Marijuana farmers were ready to invest heavily in greenhouses and other improvements for their operations, providing substantial revenues for local contractors, electricians, plumbers and businesses, before supervisors eliminated any certainty for the industry last month.
The boom could have brought “hundreds of millions” of dollars into the county from farmers who would have trusted the political landscape enough to invest heavily, said Jason Hauer, local business owner, lawyer and marijuana farmer.
More permanent greenhouse structures would have improved productivity and yields over the temporary “hoop houses” many have constructed since the regulatory program was initiated two years ago.
“It would have been an expensive investment to start, but would have been worthwhile over time,” said Hauer.

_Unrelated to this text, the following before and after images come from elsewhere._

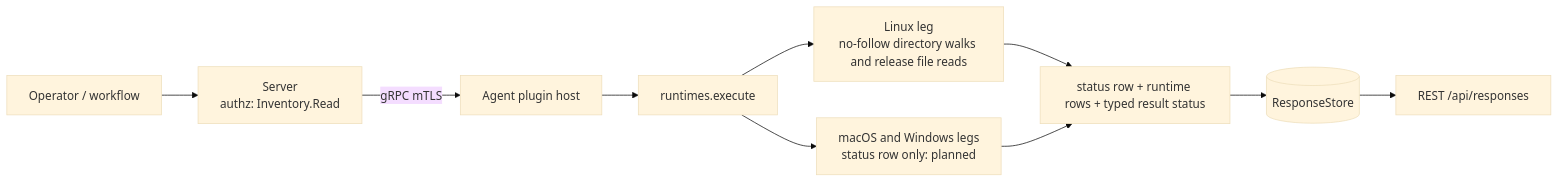
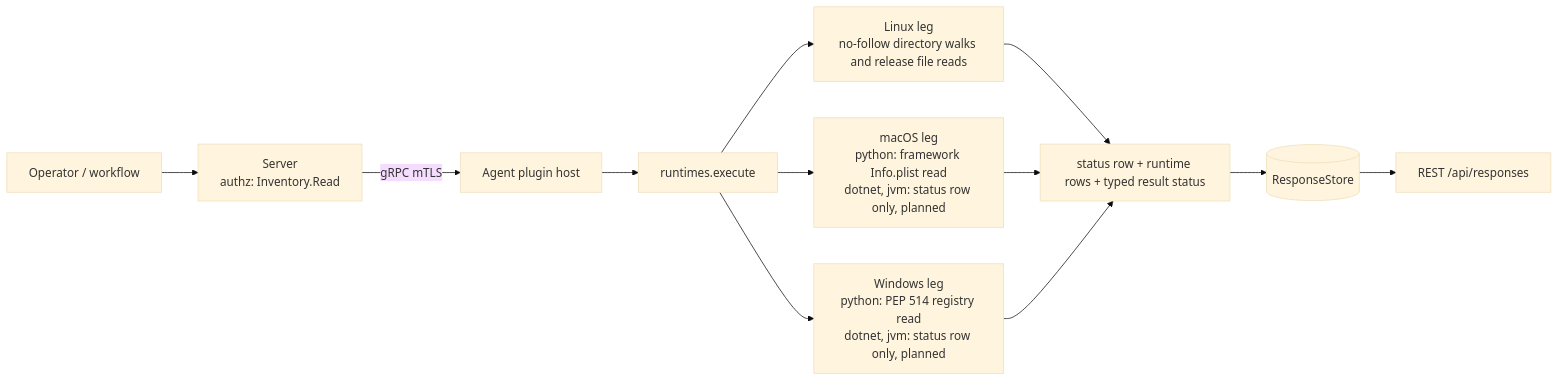
One commit to DevNullLtd/Yuzu changed the first of 3 diagrams in agents/plugins/runtimes/README.md. Above: the diagram before and after it, drawn with Mermaid (base theme). The commit also changed other lines of this file and 36 other files, not shown here.

Commit message:
Add runtimes.python on Windows, macOS and Linux and move runtimes onto the shared status-row formatter

````diff
--- a/agents/plugins/runtimes/README.md
+++ b/agents/plugins/runtimes/README.md
@@ -19,8 +19,9 @@
 ```mermaid
 flowchart LR
   OP[Operator / workflow] --> SRV[Server<br/>authz: Inventory.Read]
   SRV -- gRPC mTLS --> HOST[Agent plugin host] --> EX[runtimes.execute]
   EX --> LIN[Linux leg<br/>no-follow directory walks and release file reads]
-  EX --> PLN["macOS and Windows legs<br/>status row only: planned"]
-  LIN & PLN --> ROWS[status row + runtime rows + typed result status] --> RS[(ResponseStore)] --> API[REST /api/responses]
+  EX --> MAC["macOS leg<br/>python: framework Info.plist read<br/>dotnet, jvm: status row only, planned"]
+  EX --> WIN["Windows leg<br/>python: PEP 514 registry read<br/>dotnet, jvm: status row only, planned"]
+  LIN & MAC & WIN --> ROWS[status row + runtime rows + typed result status] --> RS[(ResponseStore)] --> API[REST /api/responses]
 ```
````
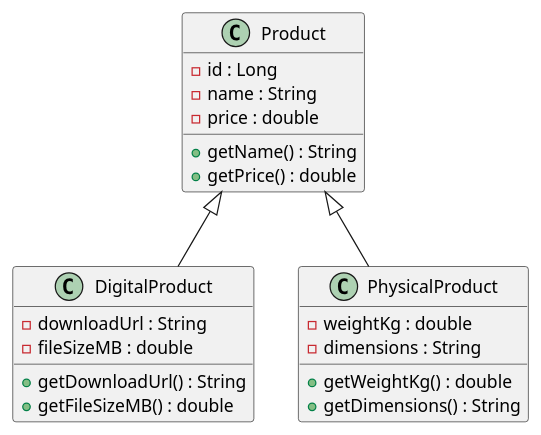
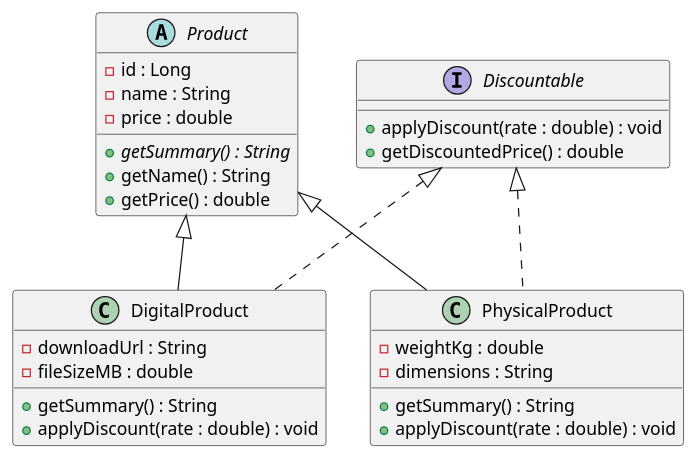
Before and after one commit to 007DHBR/products-api: the diagram in docs/uml/product-hierarchy.puml, drawn with PlantUML. The commit also changed 6 other files, not shown here.

Commit message:
Tutorial 5: polymorphism — getSummary override and Discountable interface

```diff
--- a/docs/uml/product-hierarchy.puml
+++ b/docs/uml/product-hierarchy.puml
@@ -1,28 +1,39 @@
 @startuml
 
-class Product {
+abstract class Product {
   - id : Long
   - name : String
   - price : double
+  + {abstract} getSummary() : String
   + getName() : String
   + getPrice() : double
+}
+
+interface Discountable {
+  + applyDiscount(rate : double) : void
+  + getDiscountedPrice() : double
 }
 
 class DigitalProduct {
   - downloadUrl : String
   - fileSizeMB : double
-  + getDownloadUrl() : String
-  + getFileSizeMB() : double
+  + getSummary() : String
+  + applyDiscount(rate : double) : void
 }
 
 class PhysicalProduct {
   - weightKg : double
   - dimensions : String
-  + getWeightKg() : double
-  + getDimensions() : String
+  + getSummary() : String
+  + applyDiscount(rate : double) : void
 }
 
+' <|-- generalisation (extends): SOLID line
 Product <|-- DigitalProduct
 Product <|-- PhysicalProduct
 
+' <|.. realisation (implements): DASHED line
+Discountable <|.. DigitalProduct
+Discountable <|.. PhysicalProduct
+
 @enduml
```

For some, the risks of any significant capital investments two years into the program stalled earlier upgrades. Others could not find anyone to loan the capital, given the uncertain nature of the policy landscape during the past year.
Now, after unparalleled prosperity for some because of the nascent marijuana industry, many local businesses are facing the prospect of severe losses because of the ban resolution passed by Calaveras County Supervisors Gary Tofanelli, District 1, Dennis Mills, District 4 and Clyde Clapp, District 5 on Jan. 10.
Many business owners throughout District 2 – considered ground zero of the county’s ban since it contained 80 percent of the population of growers – declined to comment on the situation. But the owner of one did: the Rail Road Flat General Store.
Rick Davis, the owner, said he expects to lose 40 percent of his monthly business when the local marijuana famers leave because of the ban. Those farmers had become such frequent customers of his store during the previous two years that he added an “organic” section to serve them.
He estimated he’ll lose $20,000 per month during the normal growing season between April and November.
“It’s going to affect the whole county real bad,” said Davis. “They buy a lot of irrigation, potting soil. A lot of people were working who usually did not work.”
District 2 is the area where the ban will hurt most, said District 2 Supervisor Jack Garamendi. He described his district as a place where many live outside “downtown” locations and do not have reliable telephone reception or internet access.
Devastated by the Butte Fire more than two years ago, people were already leaving the area before the ban, said “honorary mayor” of Mountain Ranch, Phil Alberts.
“We had a famous well-to-do Realtor with a half-a-million-dollar home that did not burn. He moved, along with a dozen people like him who did not want to see black forests on all sides,” said Alberts. “We had over 40 people who used to live in the Mountain Ranch fire district that no longer live here.”
Mitigating the immediate population losses were marijuana farmers, who saw promise in the charred moonscape that was left behind after the fire. Though some were in the area before what became known as the “green rush” in 2016, outsiders saw value in the land for farming, said Garamendi.
Now, in light of the ban, people are likely to leave the area to pursue opportunities elsewhere, further reducing an already sparse population, Garamendi said.
With it comes the increased likelihood that some schools in the area may close completely, such as Rail Road Flat Elementary, which has battled shutdown attempts because of declining enrollment.
District 2 is particularly vulnerable because it is literally farther away from resources than all other Calaveras towns, Garamendi said. It is much harder to travel west to a city for work in the eastern parts of the county than it would be in areas like Valley Springs or Copperopolis, among others.
“Other citizens are able to commute to economic centers like Lodi and Stockton for work,” said Garamendi. “It’s a long way from Wilseyville to Stockton for a job.”
Barring reconsideration of the ban by the Board of Supervisors, Garamendi said they would need to build an industry locally. He suggested something in the field of forestry, citing a proposed bioplant in Wilseyville set to begin operation sometime within the next two years.
Rebuilding a new economic engine would be slow going, however. Garamendi said the bioplant could provide up to 20 jobs in the interim (compared to the 2,605 jobs the cannabis industry provided countywide, according to a 2016 University of Pacific business study). The potential for future growth would be connected to how many businesses build around it.
The district needs an economic base to provide jobs, said Garamendi. Without it, poverty in the county’s most impoverished area, along with associated social problems like crime and delinquency, could increase rapidly.
Garamendi also emphasized the need for improved infrastructure. People in his district need phone and internet services to thrive as entrepreneurs, but that will take substantial work and investment from rural development agencies.
“When we rebuild roads (destroyed by the Butte Fire), we need to make sure we lay high-speed cables underneath,” Garamendi said. “It would provide the backbone for people to plug in and be connected to the world.”
Despite the economic implications of the ban, not all residents of District 2 are dissatisfied with the decision.
Alberts speculates that Mountain Ranch will eventually look like it did five or 10 years ago, an area with minimal traffic that did not require much development effort or road maintenance.
“Stores aren’t any bigger now than they were years ago,” Alberts said. “Having the ban might be a good thing.”
Updated midnight Friday for spelling.